I've read that the whole Bible amounts to about 90-100 hours of spoken audio. That's not so much, in the grand scheme of things. I wonder if our churches ought to be reading more of it out loud.

Deb said...

I'm going to try to do the read along with Challies.com in 2012. Once about two years ago, I took a four day weekend off from work and just read straight through the Old and New Testaments. It was quite a marathon. I'm looking forward to soaking in the Word daily again on a deeper basis.

Marla said...

Having a plan is important. You can always tweak your plan later if you you need to make adjustments.

Personally, I like the 90 day plan. I could never figure out why I couldn't get through the whole Bible in a year -- the plan I was using was just too slow for me. I read quickly and the other couple-chapters-a-day were just not challenging enough. I like Professor Horner's plan volume, but I need something a little more sequential.
My husband could never follow my plan because his reading style is so different from mine.

Get a plan. Feed yourself daily. You can't give to others what you don't have yourself. :)

Mark said...

If you're looking for a schedule that works for many try the Five Day Bible Reading Schedule. You only read five days a week, giving plenty of time to "catch up" or miss a day.

It's free at:


simonetta said...

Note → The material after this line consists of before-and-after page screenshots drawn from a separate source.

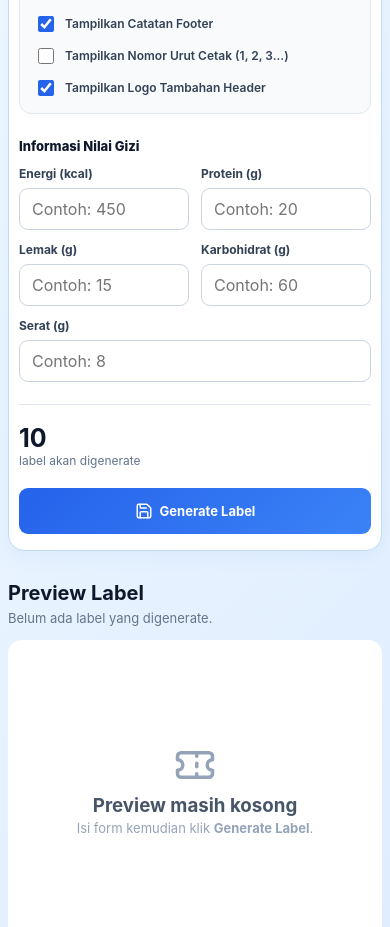
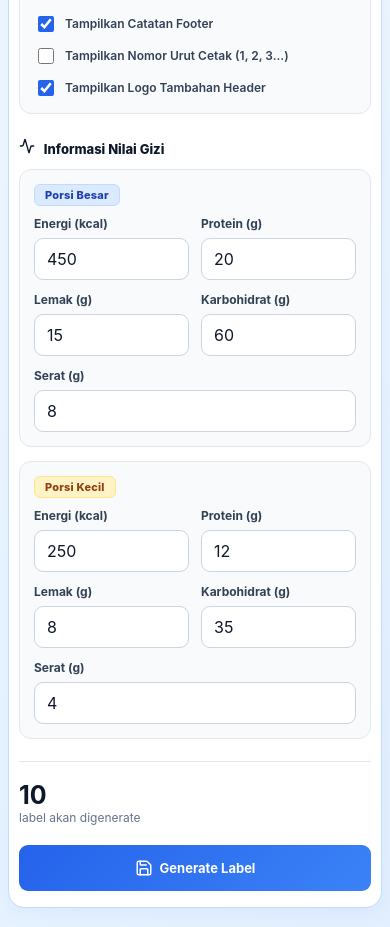
Before and after one commit to Ihsanfs/labelmbg, a React (Vite) app: page / in a window 390 px wide. Shown: the part 1820-2747 px from the top of the page. Built offline with nearby package versions, Linux system fonts and the light colour scheme.

Commit message:
fix(responsive & nutrition): show price input on mobile view and add dual portion nutrition forms (Porsi Besar & Porsi Kecil)

```diff
--- a/src/App.jsx
+++ b/src/App.jsx
@@ -1,5 +1,5 @@
 import React, { useEffect, useMemo, useState } from "react";
-import { Printer, Trash2, Save, RotateCcw, Database, Ticket, Search, Upload, CheckSquare, Square, Palette, Image as ImageIcon, Clock, Plus, X, List, AlignLeft } from "lucide-react";
+import { Printer, Trash2, Save, RotateCcw, Database, Ticket, Search, Upload, CheckSquare, Square, Palette, Image as ImageIcon, Clock, Plus, X, List, AlignLeft, Activity } from "lucide-react";
 import CouponCard from "./components/CouponCard";
 import {
   clearGenerations,
@@ -51,11 +51,16 @@ const EMPTY_FORM = {
   date: new Date().toISOString().slice(0, 10),
   quantity: 10,
   displayOptions: { ...DEFAULT_DISPLAY_OPTIONS },
-  energy: "",
-  protein: "",
-  fat: "",
-  carbs: "",
-  fiber: ""
+  energy: "450",
+  protein: "20",
+  fat: "15",
+  carbs: "60",
+  fiber: "8",
+  energySmall: "250",
+  proteinSmall: "12",
+  fatSmall: "8",
+  carbsSmall: "35",
+  fiberSmall: "4"
 };
 
 const THEMES = [
@@ -69,6 +74,20 @@ const THEMES = [
 
 function normalizeNutrition(form) {
   return {
+    large: {
+      energy: form.energy || "0",
+      protein: form.protein || "0",
+      fat: form.fat || "0",
+      carbs: form.carbs || "0",
+      fiber: form.fiber || "0"
+    },
+    small: {
+      energy: form.energySmall || "0",
+      protein: form.proteinSmall || "0",
+      fat: form.fatSmall || "0",
+      carbs: form.carbsSmall || "0",
+      fiber: form.fiberSmall || "0"
+    },
     energy: form.energy || "0",
     protein: form.protein || "0",
     fat: form.fat || "0",
@@ -417,11 +436,16 @@ export default function App() {
         showCode: record.showCode !== undefined ? record.showCode : true,
         showNumbering: record.showNumbering !== undefined ? record.showNumbering : true
       },
-      energy: record.nutrition?.energy || "",
-      protein: record.nutrition?.protein || "",
-      fat: record.nutrition?.fat || "",
-      carbs: record.nutrition?.carbs || "",
-      fiber: record.nutrition?.fiber || ""
+      energy: record.nutrition?.large?.energy || record.nutrition?.energy || "",
+      protein: record.nutrition?.large?.protein || record.nutrition?.protein || "",
+      fat: record.nutrition?.large?.fat || record.nutrition?.fat || "",
+      carbs: record.nutrition?.large?.carbs || record.nutrition?.carbs || "",
+      fiber: record.nutrition?.large?.fiber || record.nutrition?.fiber || "",
+      energySmall: record.nutrition?.small?.energy || "",
+      proteinSmall: record.nutrition?.small?.protein || "",
+      fatSmall: record.nutrition?.small?.fat || "",
+      carbsSmall: record.nutrition?.small?.carbs || "",
+      fiberSmall: record.nutrition?.small?.fiber || ""
     });
     window.scrollTo({ top: 0, behavior: "smooth" });
     loadCouponsInChunks(record.coupons);
@@ -889,14 +913,34 @@ export default function App() {
             </div>
 
 
-            <div className="section-caption">Informasi Nilai Gizi</div>
+            <div className="section-caption"><Activity size={16} style={{ display: "inline", marginRight: 6 }} /> Informasi Nilai Gizi</div>
 
+            <div className="nutrition-section-container">
+              <div className="nutrition-group-box">
+                <div className="nutrition-group-header">
+                  <span className="portion-badge large">Porsi Besar</span>
+                </div>
                 <div className="nutrition-inputs">
                   <label className="field"><span>Energi (kcal)</span><input type="number" min="0" step="0.01" value={form.energy} onChange={(e) => change("energy", e.target.value)} placeholder="Contoh: 450" /></label>
                   <label className="field"><span>Protein (g)</span><input type="number" min="0" step="0.01" value={form.protein} onChange={(e) => change("protein", e.target.value)} placeholder="Contoh: 20" /></label>
                   <label className="field"><span>Lemak (g)</span><input type="number" min="0" step="0.01" value={form.fat} onChange={(e) => change("fat", e.target.value)} placeholder="Contoh: 15" /></label>
                   <label className="field"><span>Karbohidrat (g)</span><input type="number" min="0" step="0.01" value={form.carbs} onChange={(e) => change("carbs", e.target.value)} placeholder="Contoh: 60" /></label>
                   <label className="field"><span>Serat (g)</span><input type="number" min="0" step="0.01" value={form.fiber} onChange={(e) => change("fiber", e.target.value)} placeholder="Contoh: 8" /></label>
+                </div>
+              </div>
+
+              <div className="nutrition-group-box">
+                <div className="nutrition-group-header">
+                  <span className="portion-badge small">Porsi Kecil</span>
+                </div>
+                <div className="nutrition-inputs">
+                  <label className="field"><span>Energi (kcal)</span><input type="number" min="0" step="0.01" value={form.energySmall} onChange={(e) => change("energySmall", e.target.value)} placeholder="Contoh: 250" /></label>
+                  <label className="field"><span>Protein (g)</span><input type="number" min="0" step="0.01" value={form.proteinSmall} onChange={(e) => change("proteinSmall", e.target.value)} placeholder="Contoh: 12" /></label>
+                  <label className="field"><span>Lemak (g)</span><input type="number" min="0" step="0.01" value={form.fatSmall} onChange={(e) => change("fatSmall", e.target.value)} placeholder="Contoh: 8" /></label>
+                  <label className="field"><span>Karbohidrat (g)</span><input type="number" min="0" step="0.01" value={form.carbsSmall} onChange={(e) => change("carbsSmall", e.target.value)} placeholder="Contoh: 35" /></label>
+                  <label className="field"><span>Serat (g)</span><input type="number" min="0" step="0.01" value={form.fiberSmall} onChange={(e) => change("fiberSmall", e.target.value)} placeholder="Contoh: 4" /></label>
+                </div>
+              </div>
             </div>
 
             <div className="generate-bar">
--- a/src/components/CouponCard.jsx
+++ b/src/components/CouponCard.jsx
@@ -130,25 +130,35 @@ export default function CouponCard({ coupon, index }) {
             <div className="coupon-right-col">
               <span className="nutrition-header-title">NILAI GIZI</span>
               <div className="nutrition-vertical-list">
-                <div className="nutrition-item">
-                  <span>Energi</span>
-                  <b>{coupon.nutrition?.energy || "0"} kcal</b>
+                <div className="nutrition-header-row">
+                  <span className="nutrition-col-name">Gizi</span>
+                  <span className="nutrition-col-val title">Besar</span>
+                  <span className="nutrition-col-val title">Kecil</span>
                 </div>
                 <div className="nutrition-item">
-                  <span>Protein</span>
-                  <b>{coupon.nutrition?.protein || "0"} g</b>
+                  <span className="nutrition-col-name">Energi</span>
+                  <b className="nutrition-col-val">{coupon.nutrition?.large?.energy || coupon.nutrition?.energy || "0"} <small>kcal</small></b>
+                  <b className="nutrition-col-val">{coupon.nutrition?.small?.energy || "0"} <small>kcal</small></b>
                 </div>
                 <div className="nutrition-item">
-                  <span>Lemak</span>
-                  <b>{coupon.nutrition?.fat || "0"} g</b>
+                  <span className="nutrition-col-name">Protein</span>
+                  <b className="nutrition-col-val">{coupon.nutrition?.large?.protein || coupon.nutrition?.protein || "0"} <small>g</small></b>
+                  <b className="nutrition-col-val">{coupon.nutrition?.small?.protein || "0"} <small>g</small></b>
                 </div>
                 <div className="nutrition-item">
-                  <span>Karbohidrat</span>
-                  <b>{coupon.nutrition?.carbs || "0"} g</b>
+                  <span className="nutrition-col-name">Lemak</span>
+                  <b className="nutrition-col-val">{coupon.nutrition?.large?.fat || coupon.nutrition?.fat || "0"} <small>g</small></b>
+                  <b className="nutrition-col-val">{coupon.nutrition?.small?.fat || "0"} <small>g</small></b>
                 </div>
                 <div className="nutrition-item">
-                  <span>Serat</span>
-                  <b>{coupon.nutrition?.fiber || "0"} g</b>
+                  <span className="nutrition-col-name">Karbo</span>
+                  <b className="nutrition-col-val">{coupon.nutrition?.large?.carbs || coupon.nutrition?.carbs || "0"} <small>g</small></b>
+                  <b className="nutrition-col-val">{coupon.nutrition?.small?.carbs || "0"} <small>g</small></b>
+                </div>
+                <div className="nutrition-item">
+                  <span className="nutrition-col-name">Serat</span>
+                  <b className="nutrition-col-val">{coupon.nutrition?.large?.fiber || coupon.nutrition?.fiber || "0"} <small>g</small></b>
+                  <b className="nutrition-col-val">{coupon.nutrition?.small?.fiber || "0"} <small>g</small></b>
                 </div>
               </div>
             </div>
--- a/src/styles/app.css
+++ b/src/styles/app.css
@@ -266,6 +266,41 @@ button:disabled { opacity: .55; cursor: not-allowed; }
 }
 
 .section-caption { margin: 24px 0 12px; font-size: 13px; font-weight: 800; color: #0f172a; }
+.nutrition-section-container {
+  display: flex;
+  flex-direction: column;
+  gap: 14px;
+}
+.nutrition-group-box {
+  background: #f8fafc;
+  border: 1px solid #e2e8f0;
+  border-radius: 12px;
+  padding: 14px;
+}
+.nutrition-group-header {
+  margin-bottom: 10px;
+  display: flex;
+  align-items: center;
+}
+.portion-badge {
+  display: inline-flex;
+  align-items: center;
+  padding: 3px 10px;
+  border-radius: 6px;
+  font-size: 11px;
+  font-weight: 800;
+  letter-spacing: 0.2px;
+}
+.portion-badge.large {
+  background: #dbeafe;
+  color: #1e40af;
+  border: 1px solid #bfdbfe;
+}
+.portion-badge.small {
+  background: #fef3c7;
+  color: #92400e;
+  border: 1px solid #fde68a;
+}
 .nutrition-inputs { display: grid; grid-template-columns: repeat(5, 1fr); gap: 12px; }
 
 .generate-bar { margin-top: 22px; padding-top: 18px; border-top: 1px solid #e2e8f0; display: flex; justify-content: space-between; align-items: center; gap: 20px; }
@@ -549,25 +584,51 @@ button:disabled { opacity: .55; cursor: not-allowed; }
   border-radius: 6px;
   overflow: hidden;
   background: #fff;
+  margin-top: 3px;
+}
+.nutrition-header-row {
+  display: grid;
+  grid-template-columns: 1fr 1fr 1fr;
+  align-items: center;
+  padding: 2px 6px;
+  background: #f1f5f9;
+  border-bottom: 1px solid #e2e8f0;
+}
+.nutrition-header-row span {
+  font-size: 7.5px;
+  font-weight: 800;
+  color: #475569;
+}
+.nutrition-header-row span.title {
+  text-align: right;
+  color: #1e40af;
 }
 .nutrition-item {
-  display: flex;
-  justify-content: space-between;
+  display: grid;
+  grid-template-columns: 1fr 1fr 1fr;
   align-items: center;
-  padding: 5px 8px;
+  padding: 3px 6px;
   border-bottom: 1px solid #f1f5f9;
 }
 .nutrition-item:last-child {
   border-bottom: none;
 }
-.nutrition-item span {
+.nutrition-col-name {
   color: #64748b;
+  font-size: 7.5px;
+  font-weight: 700;
+}
+.nutrition-col-val {
   font-size: 8px;
+  color: #1e3a8a;
+  text-align: right;
+  font-weight: 800;
+  white-space: nowrap;
+}
+.nutrition-col-val small {
+  font-size: 6.5px;
   font-weight: 600;
-}
-.nutrition-item b {
-  font-size: 9px;
-  color: #1e3a8a;
+  color: #64748b;
 }
 .coupon-code-row small { display: block; color: #64748b; font-size: 7px; font-weight: 600; }
 .coupon-code-row { display: flex; justify-content: space-between; align-items: center; margin-top: 8px; }
@@ -984,24 +1045,53 @@ button:disabled { opacity: .55; cursor: not-allowed; }
     border: .2mm solid #bfdbfe;
     border-radius: 1mm;
     background: #fff !important;
+    margin-top: 0.5mm;
+  }
+  .nutrition-header-row {
+    display: grid;
+    grid-template-columns: 1fr 1fr 1fr;
+    align-items: center;
+    padding: 0.3mm 0.8mm;
+    background: #f1f5f9 !important;
+    border-bottom: .15mm solid #e2e8f0;
+    -webkit-print-color-adjust: exact;
+    print-color-adjust: exact;
+  }
+  .nutrition-header-row span {
+    font-size: 3.8pt;
+    font-weight: 800;
+    color: #475569 !important;
+  }
+  .nutrition-header-row span.title {
+    text-align: right;
+    color: #1e40af !important;
   }
   .nutrition-item {
-    display: flex;
-    justify-content: space-between;
+    display: grid;
+    grid-template-columns: 1fr 1fr 1fr;
     align-items: center;
-    padding: 0.8mm 1.2mm;
-    border-bottom: .2mm solid #f1f5f9;
+    padding: 0.4mm 0.8mm;
+    border-bottom: .15mm solid #f1f5f9;
   }
   .nutrition-item:last-child {
     border-bottom: none;
   }
-  .nutrition-item span {
+  .nutrition-col-name {
+    font-size: 4pt;
+    color: #64748b !important;
+    font-weight: 700;
+  }
+  .nutrition-col-val {
     font-size: 4.5pt;
+    color: #1e3a8a !important;
+    text-align: right;
+    font-weight: 800;
+    white-space: nowrap;
+  }
+  .nutrition-col-val small {
+    font-size: 3.5pt;
     color: #64748b !important;
-  }
-  .nutrition-item b {
-    font-size: 5pt;
-    color: #1e3a8a !important;
+    font-weight: 600;
   }
   .coupon-code-row small { font-size: 4pt; }
   .coupon-code-row { margin-top: 1mm; padding-top: 0.8mm; border-top: .15mm solid #e2e8f0; display: flex; justify-content: space-between; align-items: center; }
```
Lines whose indentation alone changed are shown as unchanged.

In 2011, our pastor has suggested a plan for reading through the New Testament in a year during Family worship, so we did that. Before that, we were going through the morning and evening sermons the first two days, reading ahead the texts for the next morning and evening sermons the next two days, and reading from a devotional the other two days. I think the children were participating more with the previous approach but reading through the New Testament was also inspiring. Our pastor will work out a schedule for reading through the Old Testament in the new year.

Dave and Melissa said...

If readers are interested in doing it digitally there is a great app (for apple devices) called Reader Plan. It has dozens of reading plans available and will allow you to link the daily readings to various online Bibles or Bible apps (such as the ESV app). It also syncs across multiple devices so you can use with iPad and iPhone. It is very customizable and will even transfer your completed readings over if you decide to switch plans during the year. And, of course, it's free.